(Records Opens)
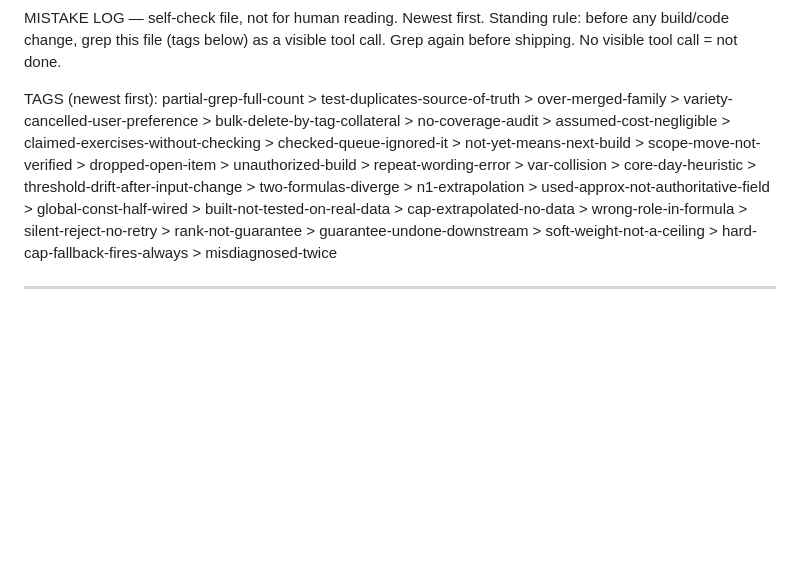
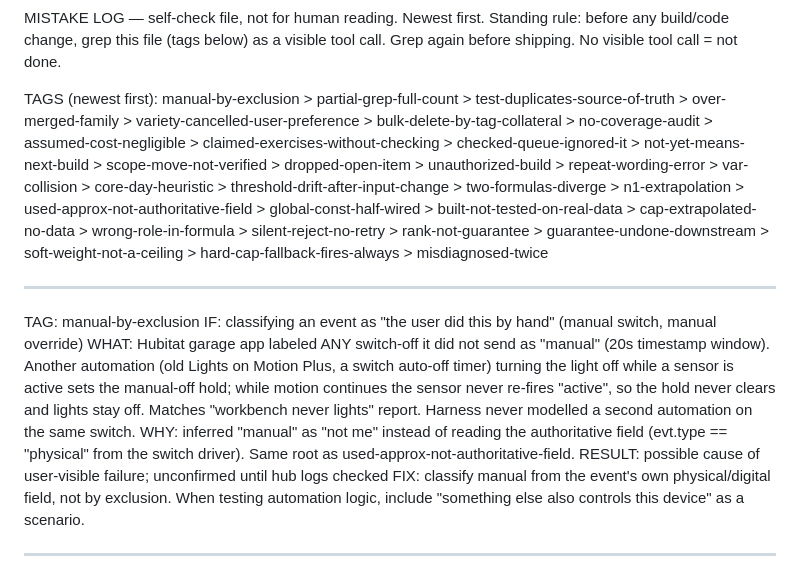
Before and after one commit to mrd6x3HEQ6exT/garage-training, a Markdown page: mistake.md, the part around the change. Rendered like a GitHub page; blank space fills up the shorter version.

Commit message:
mistake.md: log manual-by-exclusion (Hubitat app manual-off detection)
Co-Authored-By: Claude Opus 5.5 <noreply@anthropic.com>
Claude-Session: https://claude.ai/code/session_01EbzfaTRutbVbdS9euvovcW

```diff
--- a/mistake.md
+++ b/mistake.md
@@ -2,12 +2,29 @@ MISTAKE LOG — self-check file, not for human reading. Newest first.
 Standing rule: before any build/code change, grep this file (tags below) as a
 visible tool call. Grep again before shipping. No visible tool call = not done.
 
-TAGS (newest first): partial-grep-full-count > test-duplicates-source-of-truth > over-merged-family > variety-cancelled-user-preference > bulk-delete-by-tag-collateral > no-coverage-audit > assumed-cost-negligible > claimed-exercises-without-checking > checked-queue-ignored-it > not-yet-means-next-build > scope-move-not-verified > dropped-open-item > unauthorized-build > repeat-wording-error > var-collision >
+TAGS (newest first): manual-by-exclusion > partial-grep-full-count > test-duplicates-source-of-truth > over-merged-family > variety-cancelled-user-preference > bulk-delete-by-tag-collateral > no-coverage-audit > assumed-cost-negligible > claimed-exercises-without-checking > checked-queue-ignored-it > not-yet-means-next-build > scope-move-not-verified > dropped-open-item > unauthorized-build > repeat-wording-error > var-collision >
 core-day-heuristic > threshold-drift-after-input-change > two-formulas-diverge >
 n1-extrapolation > used-approx-not-authoritative-field > global-const-half-wired >
 built-not-tested-on-real-data > cap-extrapolated-no-data > wrong-role-in-formula >
 silent-reject-no-retry > rank-not-guarantee > guarantee-undone-downstream >
 soft-weight-not-a-ceiling > hard-cap-fallback-fires-always > misdiagnosed-twice
+
+---
+TAG: manual-by-exclusion
+IF: classifying an event as "the user did this by hand" (manual switch, manual override)
+WHAT: Hubitat garage app labeled ANY switch-off it did not send as "manual" (20s
+     timestamp window). Another automation (old Lights on Motion Plus, a switch
+     auto-off timer) turning the light off while a sensor is active sets the
+     manual-off hold; while motion continues the sensor never re-fires "active", so
+     the hold never clears and lights stay off. Matches "workbench never lights"
+     report. Harness never modelled a second automation on the same switch.
+WHY: inferred "manual" as "not me" instead of reading the authoritative field
+     (evt.type == "physical" from the switch driver). Same root as
+     used-approx-not-authoritative-field.
+RESULT: possible cause of user-visible failure; unconfirmed until hub logs checked
+FIX: classify manual from the event's own physical/digital field, not by
+     exclusion. When testing automation logic, include "something else also
+     controls this device" as a scenario.
 
 ---
 TAG: partial-grep-full-count
```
(Records Closes)
§ Directions for this task: Please retype the material above exactly, and omit its images.

§ Problem solution:
Before and after one commit to mrd6x3HEQ6exT/garage-training, a Markdown page: mistake.md, the part around the change. Rendered like a GitHub page; blank space fills up the shorter version.

Commit message:
mistake.md: log manual-by-exclusion (Hubitat app manual-off detection)
Co-Authored-By: Claude Opus 5.5 <noreply@anthropic.com>
Claude-Session: https://claude.ai/code/session_01EbzfaTRutbVbdS9euvovcW

```diff
--- a/mistake.md
+++ b/mistake.md
@@ -2,12 +2,29 @@ MISTAKE LOG — self-check file, not for human reading. Newest first.
 Standing rule: before any build/code change, grep this file (tags below) as a
 visible tool call. Grep again before shipping. No visible tool call = not done.
 
-TAGS (newest first): partial-grep-full-count > test-duplicates-source-of-truth > over-merged-family > variety-cancelled-user-preference > bulk-delete-by-tag-collateral > no-coverage-audit > assumed-cost-negligible > claimed-exercises-without-checking > checked-queue-ignored-it > not-yet-means-next-build > scope-move-not-verified > dropped-open-item > unauthorized-build > repeat-wording-error > var-collision >
+TAGS (newest first): manual-by-exclusion > partial-grep-full-count > test-duplicates-source-of-truth > over-merged-family > variety-cancelled-user-preference > bulk-delete-by-tag-collateral > no-coverage-audit > assumed-cost-negligible > claimed-exercises-without-checking > checked-queue-ignored-it > not-yet-means-next-build > scope-move-not-verified > dropped-open-item > unauthorized-build > repeat-wording-error > var-collision >
 core-day-heuristic > threshold-drift-after-input-change > two-formulas-diverge >
 n1-extrapolation > used-approx-not-authoritative-field > global-const-half-wired >
 built-not-tested-on-real-data > cap-extrapolated-no-data > wrong-role-in-formula >
 silent-reject-no-retry > rank-not-guarantee > guarantee-undone-downstream >
 soft-weight-not-a-ceiling > hard-cap-fallback-fires-always > misdiagnosed-twice
+
+---
+TAG: manual-by-exclusion
+IF: classifying an event as "the user did this by hand" (manual switch, manual override)
+WHAT: Hubitat garage app labeled ANY switch-off it did not send as "manual" (20s
+     timestamp window). Another automation (old Lights on Motion Plus, a switch
+     auto-off timer) turning the light off while a sensor is active sets the
+     manual-off hold; while motion continues the sensor never re-fires "active", so
+     the hold never clears and lights stay off. Matches "workbench never lights"
+     report. Harness never modelled a second automation on the same switch.
+WHY: inferred "manual" as "not me" instead of reading the authoritative field
+     (evt.type == "physical" from the switch driver). Same root as
+     used-approx-not-authoritative-field.
+RESULT: possible cause of user-visible failure; unconfirmed until hub logs checked
+FIX: classify manual from the event's own physical/digital field, not by
+     exclusion. When testing automation logic, include "something else also
+     controls this device" as a scenario.
 
 ---
 TAG: partial-grep-full-count
```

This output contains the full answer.